What you need to do. The reply should contain every entry below exactly as written, with no images.

Dataset items.

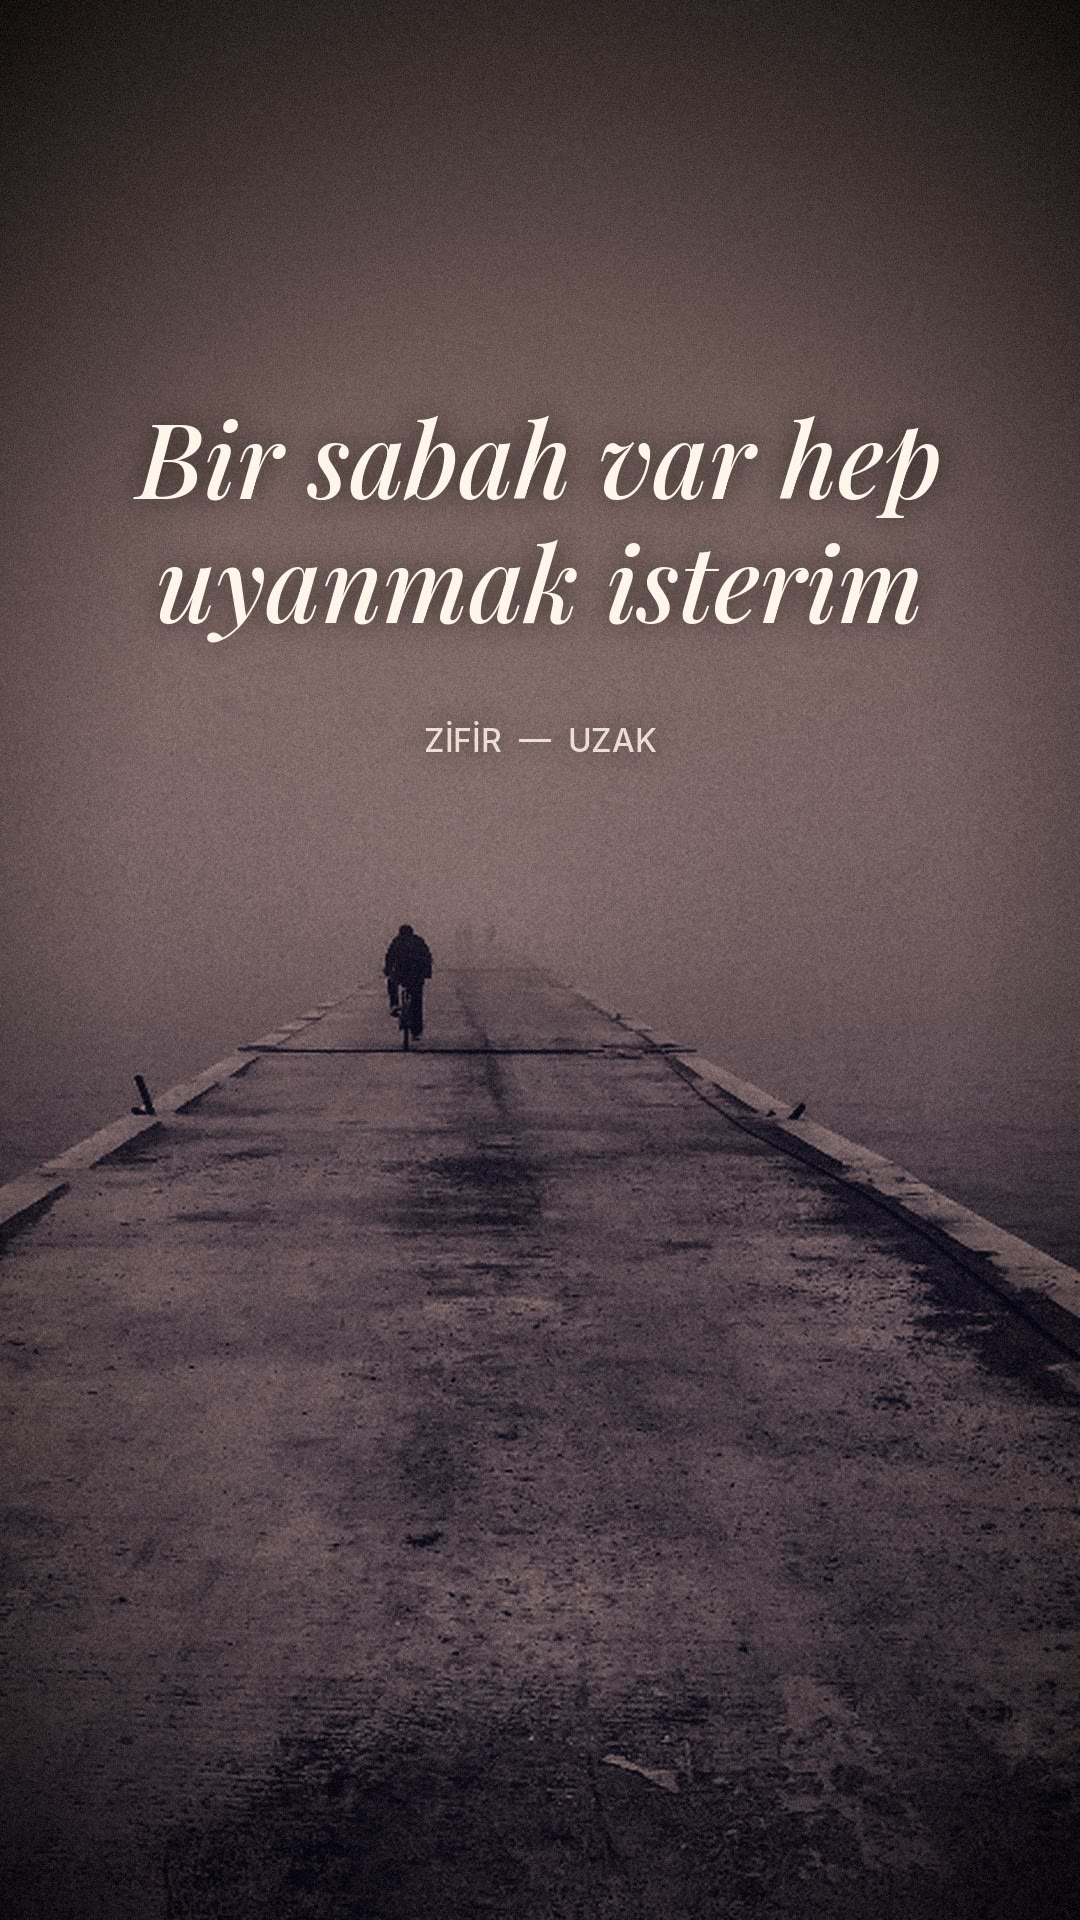
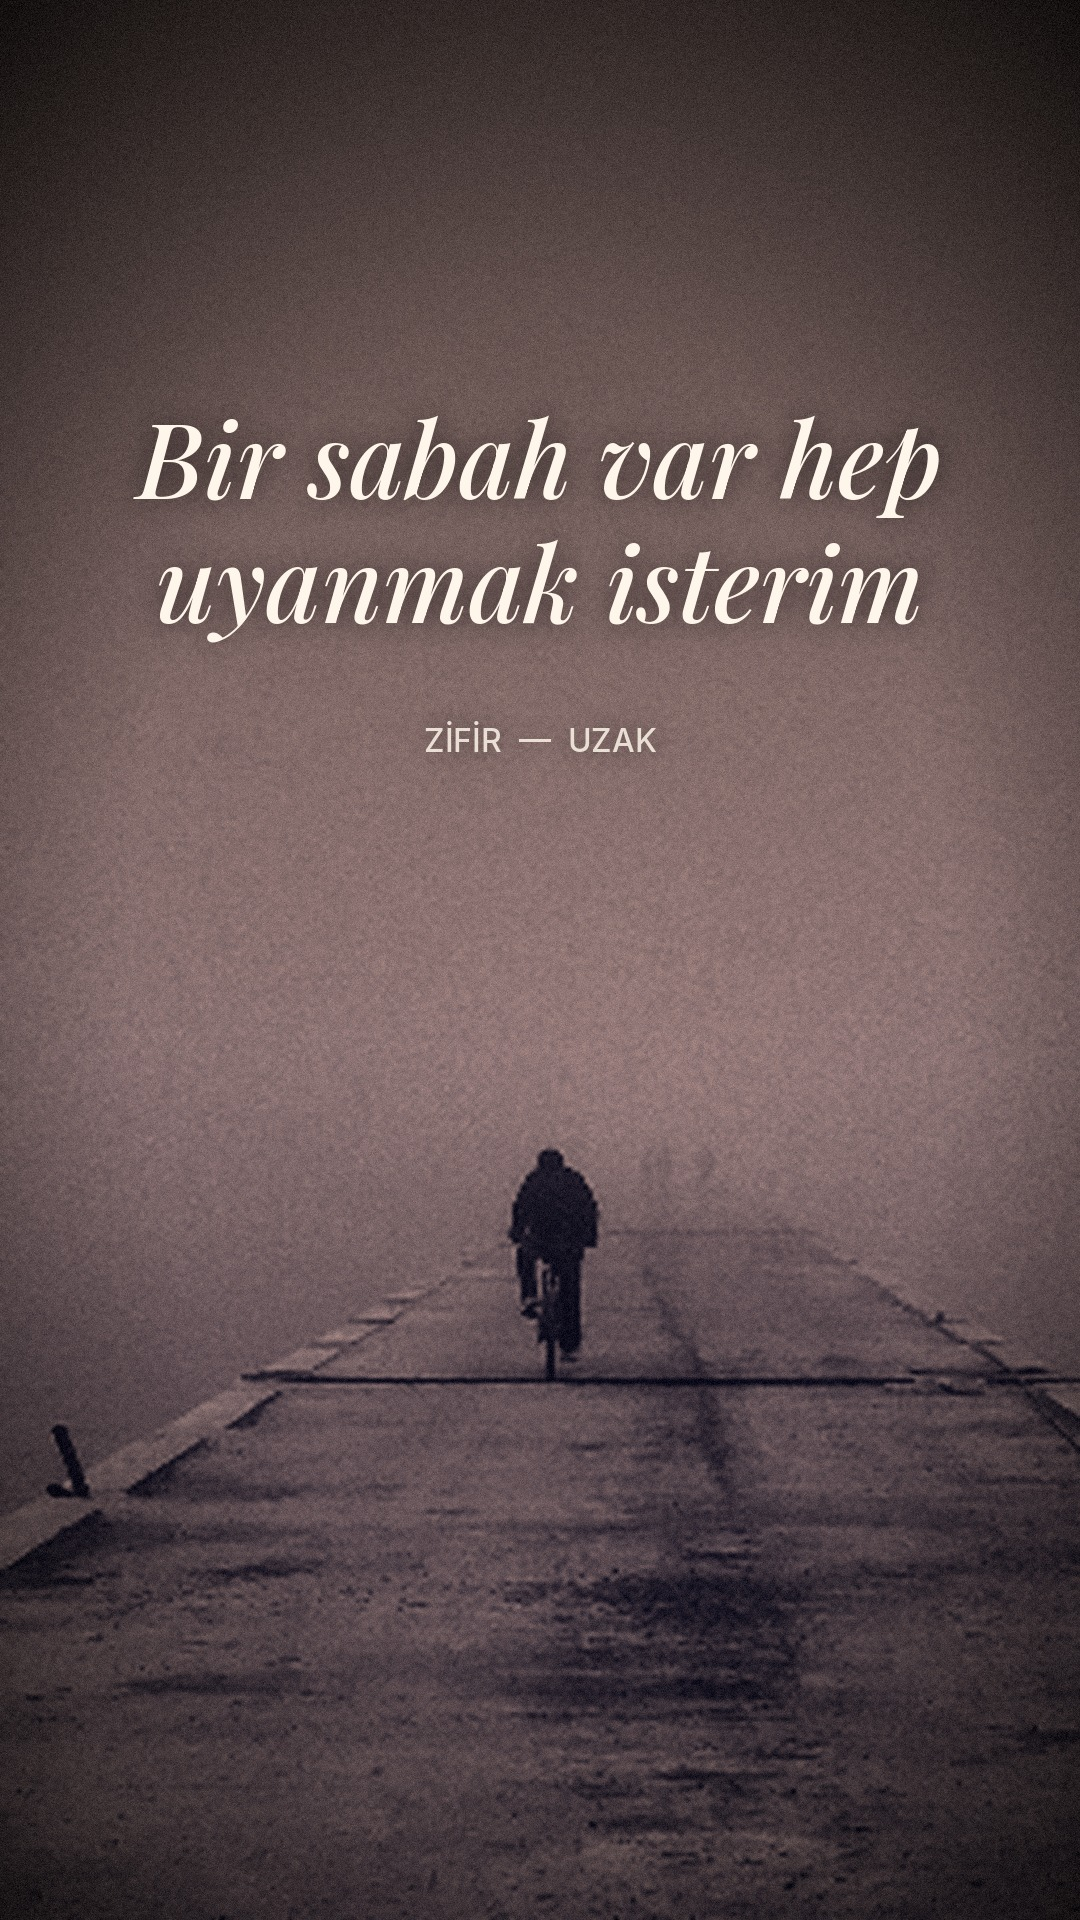
Zifir: 5 reel kapağında insan figürü büyütüldü (videolar aynı) (#84)
Claude-Session: https://claude.ai/code/session_01Sk3iG6pC65BoVAzftugVwW

Changed region(s): [[0.0, 0.4062, 1.0, 1.0]]

diff --git a/.claude/zifir/voice.md b/.claude/zifir/voice.md
@@ -70,7 +70,7 @@ Kullanıcı romantik/duygusal yorum cümlelerini ("onu en iyi tanıyan bendim",
 
 - **Video:** Ekstra yazı yok. Yalnızca şarkıyla akan sözler ve altta küçük
   `ZİFİR — UZAK` künyesi.
-- **Kapak:** Mutlaka insan görünür. Videoda çalan kısımdan bir satır, şarkıdaki haliyle, büyük;
+- **Kapak:** Mutlaka insan görünür ve telefonda net seçilir (figür küçükse `kapak_foto.py` yakınlaştırma ile büyütülür; kapak boyunun en az ~%8'i). Videoda çalan kısımdan bir satır, şarkıdaki haliyle, büyük;
   altında `ZİFİR — UZAK`. Arka planda insan olan bir fotoğraf (`stok/`,
   Pexels; yüz net görünmez), videonun sahnesine göre filtrelenir
   (`uretici/kapak_foto.py`: kalp, yagmur, sicak-yagmur, agac, gece, mum,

Solution to this exercise.
Zifir: 5 reel kapağında insan figürü büyütüldü (videolar aynı) (#84)
Claude-Session: https://claude.ai/code/session_01Sk3iG6pC65BoVAzftugVwW

Changed region(s): [[0.0, 0.4062, 1.0, 1.0]]

diff --git a/.claude/zifir/voice.md b/.claude/zifir/voice.md
@@ -70,7 +70,7 @@ Kullanıcı romantik/duygusal yorum cümlelerini ("onu en iyi tanıyan bendim",
 
 - **Video:** Ekstra yazı yok. Yalnızca şarkıyla akan sözler ve altta küçük
   `ZİFİR — UZAK` künyesi.
-- **Kapak:** Mutlaka insan görünür. Videoda çalan kısımdan bir satır, şarkıdaki haliyle, büyük;
+- **Kapak:** Mutlaka insan görünür ve telefonda net seçilir (figür küçükse `kapak_foto.py` yakınlaştırma ile büyütülür; kapak boyunun en az ~%8'i). Videoda çalan kısımdan bir satır, şarkıdaki haliyle, büyük;
   altında `ZİFİR — UZAK`. Arka planda insan olan bir fotoğraf (`stok/`,
   Pexels; yüz net görünmez), videonun sahnesine göre filtrelenir
   (`uretici/kapak_foto.py`: kalp, yagmur, sicak-yagmur, agac, gece, mum,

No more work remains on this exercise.